According to the latest statistics from Virginia’s Legislative Information System, about 56% of the 3,143 measures introduced in the 2022 session passed both chambers while roughly a third of proposals failed. Governor Youngkin has vetoed only one bill so far and 47 proposals are awaiting further action.
One of Youngkin’s most notable wins came when some Democrats sided with Republicans to expedite a bill allowing parents to opt of school masking.
Youngkin racked up more victories when the Senate passed bills reinstating reporting requirements for certain misdemeanors committed by students, requiring parental notification of sexually explicit classroom material and banning discrimination in Governor’s school admissions, though some proposals were watered down in order to win bipartisan support.
Meanwhile, Youngkin-backed bills banning certain “divisive concepts” in public education and making it easier to expand charter schools were swiftly shot down by a Democrat-controlled committee.
In the latest escalation of an ongoing staffing battle, Democrats refused to approve the majority of Youngkin’s picks appointed to replace the entire Virginia Parole Board, which was embroiled in scandal under Governor Ralph Northam. The skirmish started when the Senate derailed the confirmation of Secretary-designee Andrew Wheeler, who headed the U.S. Environmental Protection Agency under former President Donald Trump.

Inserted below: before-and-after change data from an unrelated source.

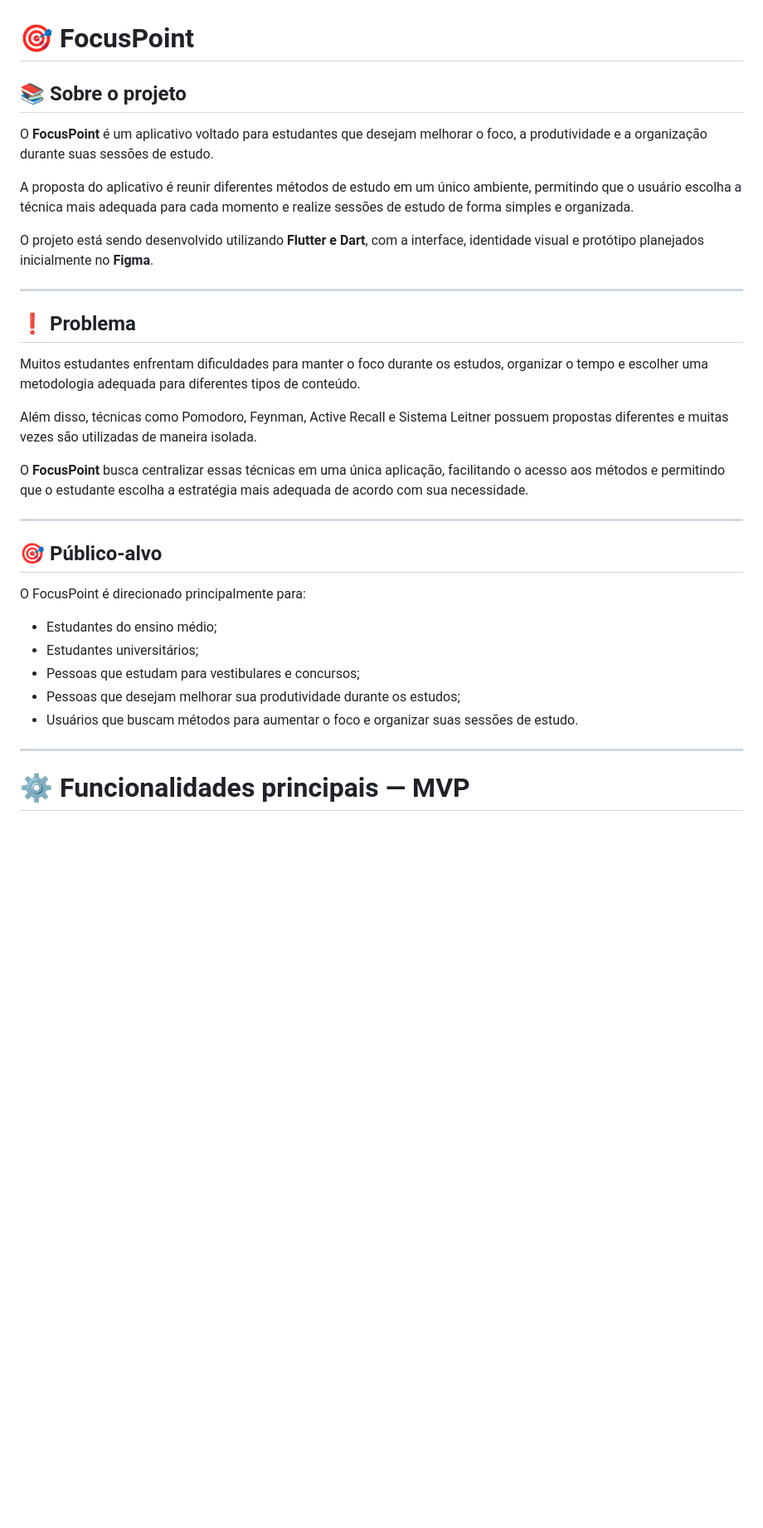
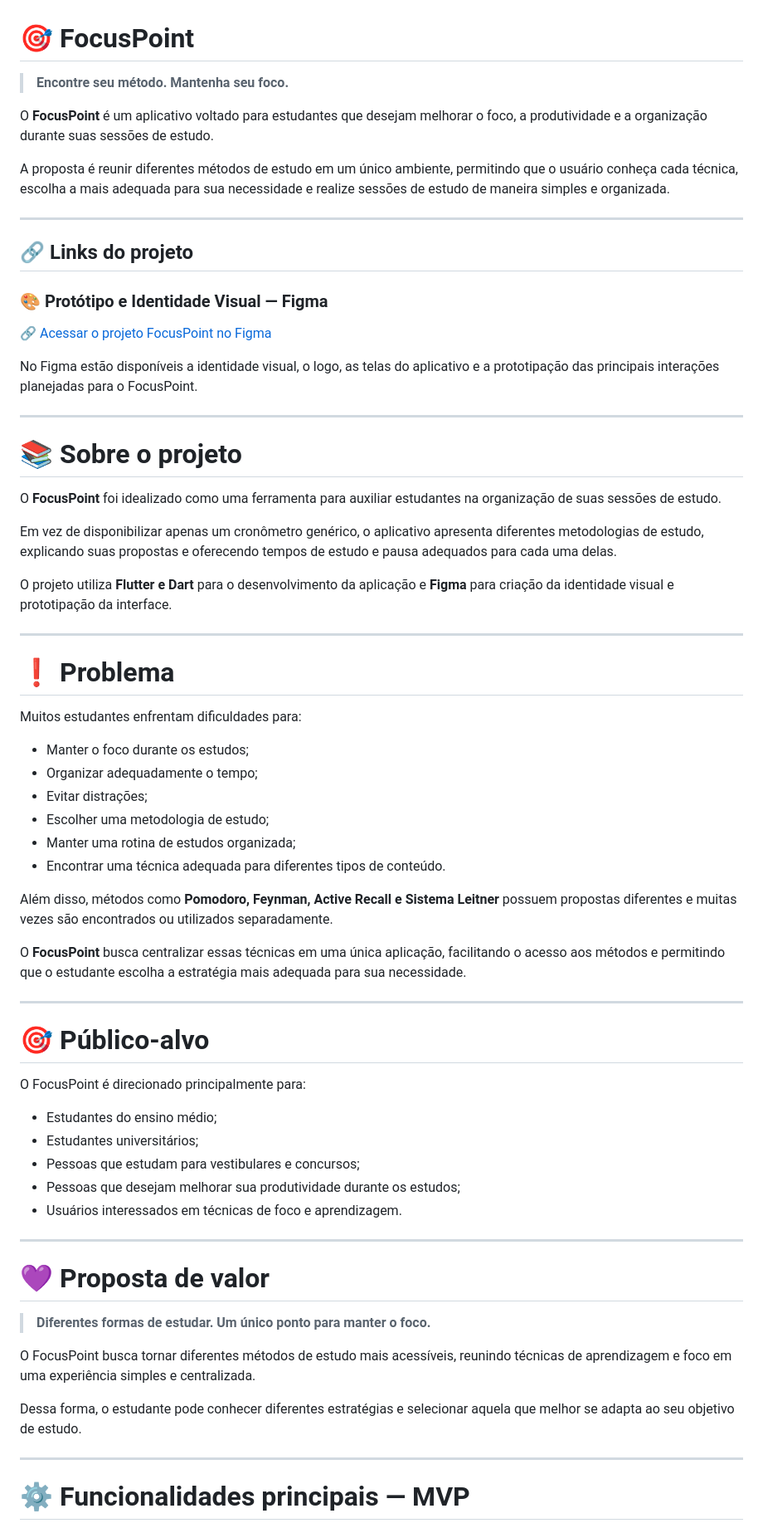
Before and after one commit to rezendelucca/CheckPoint4-5-6_CPAD, a Markdown page: README.md, the part around one of its changes. Shown at 83% size. GitHub-like rendering; blank space fills up the shorter version.

```diff
--- a/README.md
+++ b/README.md
@@ -1,26 +1,51 @@
 # 🎯 FocusPoint
 
-## 📚 Sobre o projeto
+> **Encontre seu método. Mantenha seu foco.**
 
 O **FocusPoint** é um aplicativo voltado para estudantes que desejam melhorar o foco, a produtividade e a organização durante suas sessões de estudo.
 
-A proposta do aplicativo é reunir diferentes métodos de estudo em um único ambiente, permitindo que o usuário escolha a técnica mais adequada para cada momento e realize sessões de estudo de forma simples e organizada.
-
-O projeto está sendo desenvolvido utilizando **Flutter e Dart**, com a interface, identidade visual e protótipo planejados inicialmente no **Figma**.
+A proposta é reunir diferentes métodos de estudo em um único ambiente, permitindo que o usuário conheça cada técnica, escolha a mais adequada para sua necessidade e realize sessões de estudo de maneira simples e organizada.
 
 ---
 
-## ❗ Problema
+## 🔗 Links do projeto
 
-Muitos estudantes enfrentam dificuldades para manter o foco durante os estudos, organizar o tempo e escolher uma metodologia adequada para diferentes tipos de conteúdo.
+### 🎨 Protótipo e Identidade Visual — Figma
 
-Além disso, técnicas como Pomodoro, Feynman, Active Recall e Sistema Leitner possuem propostas diferentes e muitas vezes são utilizadas de maneira isolada.
+[🔗 Acessar o projeto FocusPoint no Figma](https://www.figma.com/design/NpZ4CHYicY21IuoGD829oa/CheckPoint_cpad?node-id=0-1&p=f&t=1id8naTyvHdnJTyU-0)
 
-O **FocusPoint** busca centralizar essas técnicas em uma única aplicação, facilitando o acesso aos métodos e permitindo que o estudante escolha a estratégia mais adequada de acordo com sua necessidade.
+No Figma estão disponíveis a identidade visual, o logo, as telas do aplicativo e a prototipação das principais interações planejadas para o FocusPoint.
 
 ---
 
-## 🎯 Público-alvo
+# 📚 Sobre o projeto
+
+O **FocusPoint** foi idealizado como uma ferramenta para auxiliar estudantes na organização de suas sessões de estudo.
+
+Em vez de disponibilizar apenas um cronômetro genérico, o aplicativo apresenta diferentes metodologias de estudo, explicando suas propostas e oferecendo tempos de estudo e pausa adequados para cada uma delas.
+
+O projeto utiliza **Flutter e Dart** para o desenvolvimento da aplicação e **Figma** para criação da identidade visual e prototipação da interface.
+
+---
+
+# ❗ Problema
+
+Muitos estudantes enfrentam dificuldades para:
+
+- Manter o foco durante os estudos;
+- Organizar adequadamente o tempo;
+- Evitar distrações;
+- Escolher uma metodologia de estudo;
+- Manter uma rotina de estudos organizada;
+- Encontrar uma técnica adequada para diferentes tipos de conteúdo.
+
+Além disso, métodos como **Pomodoro, Feynman, Active Recall e Sistema Leitner** possuem propostas diferentes e muitas vezes são encontrados ou utilizados separadamente.
+
+O **FocusPoint** busca centralizar essas técnicas em uma única aplicação, facilitando o acesso aos métodos e permitindo que o estudante escolha a estratégia mais adequada para sua necessidade.
+
+---
+
+# 🎯 Público-alvo
 
 O FocusPoint é direcionado principalmente para:
 
@@ -28,7 +53,17 @@ O FocusPoint é direcionado principalmente para:
 - Estudantes universitários;
 - Pessoas que estudam para vestibulares e concursos;
 - Pessoas que desejam melhorar sua produtividade durante os estudos;
-- Usuários que buscam métodos para aumentar o foco e organizar suas sessões de estudo.
+- Usuários interessados em técnicas de foco e aprendizagem.
+
+---
+
+# 💜 Proposta de valor
+
+> **Diferentes formas de estudar. Um único ponto para manter o foco.**
+
+O FocusPoint busca tornar diferentes métodos de estudo mais acessíveis, reunindo técnicas de aprendizagem e foco em uma experiência simples e centralizada.
+
+Dessa forma, o estudante pode conhecer diferentes estratégias e selecionar aquela que melhor se adapta ao seu objetivo de estudo.
 
 ---
 
```
Also changed, not shown: other parts of README.md (+140 -85 lines).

On the other side of the State Capitol, House Republicans spoiled a big Democratic priority when they punted decisions on the future of recreational marijuana sales to next year’s session. A bill to crack down on the cannabis compound Delta-8 got bipartisan support.
Negotiations between the House and Senate continue when it comes to tax cuts and new investments in the two-year budget.
The final plan is likely to cut the grocery tax, give back one-time tax rebates and provide a tax break on a portion of veteran retirement pay, though the plans have different approaches. The House wants to go further by doubling the standard deduction and temporarily suspending a gas tax increase.
A handful of closely watched bills are still being negotiated ahead of a special session, including those increasing the penalty for college hazing, creating a financing structure to lure a professional football team to Virginia, and paving the way for the expansion of “lab schools” in partnership with certain colleges and universities.